Violence flared in several Pakistani cities, leaving at least 30 people dead during the first 24 hours after the former prime minister's death. The government deployed thousands of police, paramilitary troops, and soldiers across the country, giving those in the most volatile areas shoot-to-kill orders against looters and rioters.
For many, the assassination of the country's best-known political figure was a cataclysmic event, a collectively experienced tragedy. "It's like your Kennedy assassination," said college student Imran Ashfaq, his eyes reddened as he watched the TV news in a nearly deserted teahouse here in the capital. "I'll always remember this time."
Much of the country was virtually shut down after the government decreed three days of mourning and Bhutto's followers called for a general strike. In most cities and towns, streets were deserted and shops closed; people stayed home from schools and offices.
Pakistani television stations played endless footage of Bhutto, showing old photos of her as a teenager, a glamorous young woman, a dark-eyed mother cuddling her young children.
Banner headlines in many Pakistani newspapers were unabashedly emotional. "Cry the beloved country," read the headline in the English-language paper The News.
In Bhutto's remote home village of Naudero, tens of thousands of weeping, chanting mourners lined the route taken by an ambulance bearing her simple wooden casket. Her husband and three teenage children escorted the body to the family shrine for burial beside her father, Zulfikar Ali Bhutto, who was hanged nearly three decades ago by the military regime that had overthrown him.
Bhutto's death threw Pakistan's political world into chaos less than two weeks before parliamentary elections that were to have shown the West that this precarious country was moving toward democracy.
Yesterday, Prime Minister Mohammedmian Soomro said the government had no immediate plans to postpone the Jan. 8 elections, despite Bhutto's death and boycotts by other politicians.

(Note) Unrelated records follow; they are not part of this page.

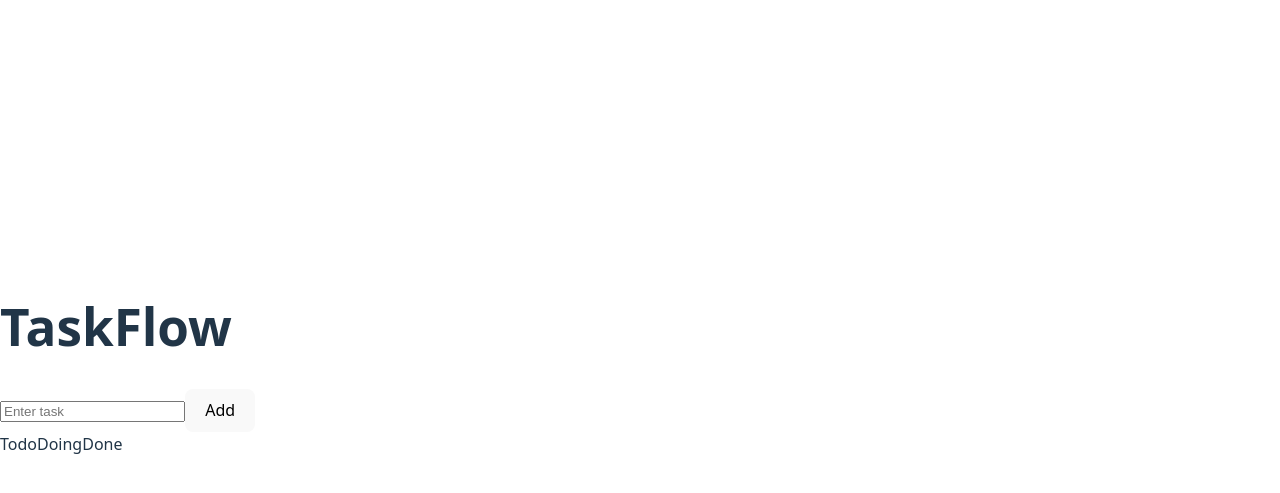
Repository: lissaintech/TaskFlow
Page: /
The author's editor kept a copy of each file at every save. The page is drawn from the files as they stood at one save, then again after a run of saves.
The browser window is 1280 px wide. The pictures show the whole page.
The project was rebuilt for these pictures with package versions that can differ from the ones it lists, and the page was loaded fresh each time. Also part of the build but not shown: vite.config.js.

Above is the page before, as saved 2026-02-11 15:31:58.

### index.html
<!doctype html>
<html lang="en">
  <head>
    <meta charset="UTF-8" />
    <link rel="icon" type="image/svg+xml" href="/vite.svg" />
    <meta name="viewport" content="width=device-width, initial-scale=1.0" />
    <title>taskflow</title>
  </head>
  <body>
    <div id="root"></div>
    <script type="module" src="/src/main.jsx"></script>
  </body>
</html>

### src/App.jsx
import { useEffect, useState } from 'react'

function App() {

  const [input, setInput] = useState("");

  const [tasks, setTasks] = useState([]);

  const addTask = () => {
    if(input.trim()=="") return;

    const newTask = {
      title : input,
      status : "Todo"
    }

    setTasks([...tasks, newTask])
    setInput("");
  };

  const deleteTask = (taskToDelete) => {
    const updatedTasks = tasks.filter(task => task!= taskToDelete)
    setTasks(updatedTasks);
  }

  const moveTask = (taskToMove, newStatus) => {
    const updatedTasks = tasks.map(task => {
      (task == taskToMove)? {...task, status:newStatus}
      : task
    })
    setTasks(updatedTasks);
  }

  useEffect(()=> {
    const saved = localStorage.getItem("tasks");

    if(saved){
      setTasks(JSON.parse(saved));
    }
  }, []);

  useEffect(() => {
    localStorage.setItem("tasks", JSON.stringify(tasks));
  }, [tasks]);

  return (
    <div>
      <h1>TaskFlow</h1>

      <input
        value={input}
        onChange={(e) => setInput(e.target.value)}
        placeholder="Enter task"
      />

      <button onClick={addTask}>Add</button>

      <div style={{display: "flex", gap: "40px"}}>

        {
          ["Todo", "Doing", "Done"]
        }

      </div>
    </div>
  );
}

export default App;

Loaded but not shown: src/main.jsx (common file); src/index.css (common file)

After the next 2 saves:
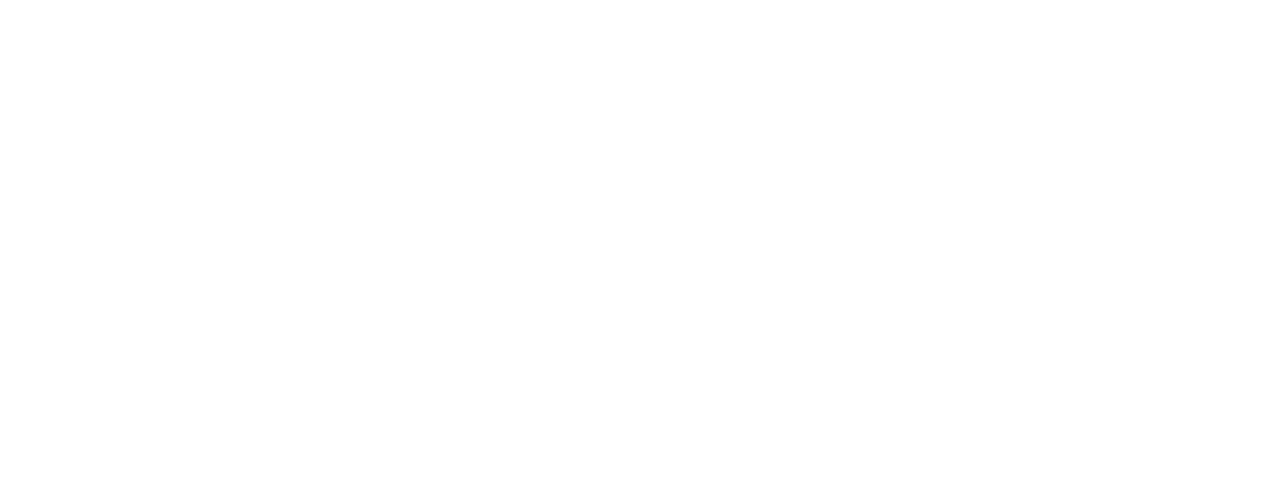
Console error (its wording comes from the project's code and is left out).
The 2 saves are shown as one change because they came seconds apart.
The last was saved 8 s later.
--- a/src/App.jsx
+++ b/src/App.jsx
@@ -58,7 +58,7 @@
       <div style={{display: "flex", gap: "40px"}}>
 
         {
-          ["Todo", "Doing", "Done"]
+          ["Todo", "Doing", "Done"].map((status))
         }
 
       </div>

After the 6 saves that followed:
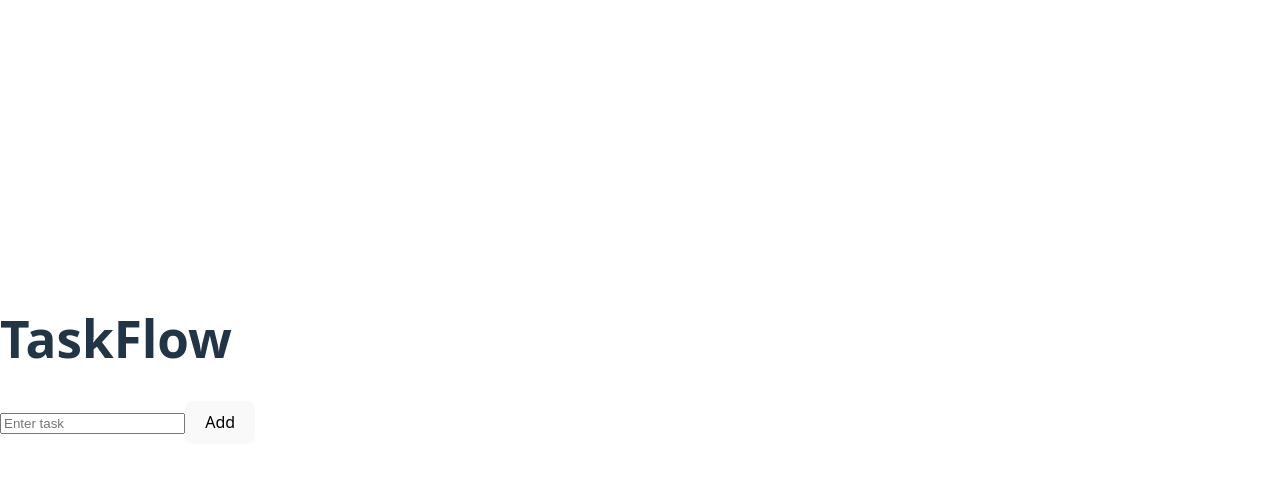
The error is gone.
The 6 saves are shown as one change because 4 did not build or start and some came seconds apart.
The last was saved 37 s later.
--- a/src/App.jsx
+++ b/src/App.jsx
@@ -58,7 +58,9 @@
       <div style={{display: "flex", gap: "40px"}}>
 
         {
-          ["Todo", "Doing", "Done"].map((status))
+          ["Todo", "Doing", "Done"].map((status)=>(
+            <div></div>
+          ))
         }
 
       </div>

But he said the government was still consulting with political party leaders.
The Bush administration has pushed for the elections as a way to signal that this vital US ally in the fight against terrorism was moving toward true democracy. In the hours after Bhutto's killing, the administration said the elections should go ahead as planned, but later there appeared to be some easing of that stance.
"We believe that if elections can proceed as scheduled, smoothly and safely, then we would certainly encourage that happening," US State Department spokesman Tom Casey said yesterday. "I think regardless of whether they happen on the eighth or some date shortly thereafter, what's important is that there is a certainty on the part of not only Pakistan's political leadership but the Pakistani people that there will be a date certain that they will be choosing their new government and new leadership."
In addition to blaming Taliban leader Mahsud for Bhutto's death, Pakistan's Interior Ministry contradicted reports by witnesses and doctors that Bhutto had been shot and then cut down by a suicide bomber, saying she had been hit by neither bullets nor shrapnel.
"No bullets . . . were found in her body," Interior Ministry spokesman Javed Iqbal Cheema told journalists, saying she was fatally wounded when the percussion of the blast caused Bhutto, who had been standing up in her SUV to wave to supporters, to hit her head on the sunroof's handle.
Incredulous aides to Bhutto rejected the claim. "We all saw what happened to her," said one senior associate, who spoke on condition of anonymity. After the attack, witnesses described seeing a bloodied Bhutto.
Violence was concentrated in the cities of Hyderabad and Karachi, both located in Bhutto's home province of Sindh, where troops were sent into the streets after protesters furious over Bhutto's killing torched cars, buildings, railway cars, and fast-food restaurants. Unrest also hit Peshawar, the capital of the North-West Frontier Province bordering Afghanistan and a frequent flash point for fighting.
Government officials said "criminal elements" were taking advantage of the disorder and joining in the violence, looting shops and banks.
The Interior Ministry said the government accusation against militant leader Mahsud was based on an electronic intercept of an alleged telephone conversation between him and another person.
In the transcript released by the Interior Ministry, Mahsud is quoted as commenting on the "spectacular job" done by the attackers.
"They were very brave boys who killed her," the transcript quoted Mahsud as saying, without mentioning Bhutto by name. The government did not disclose how the transcript was obtained, or when and where the recording was made.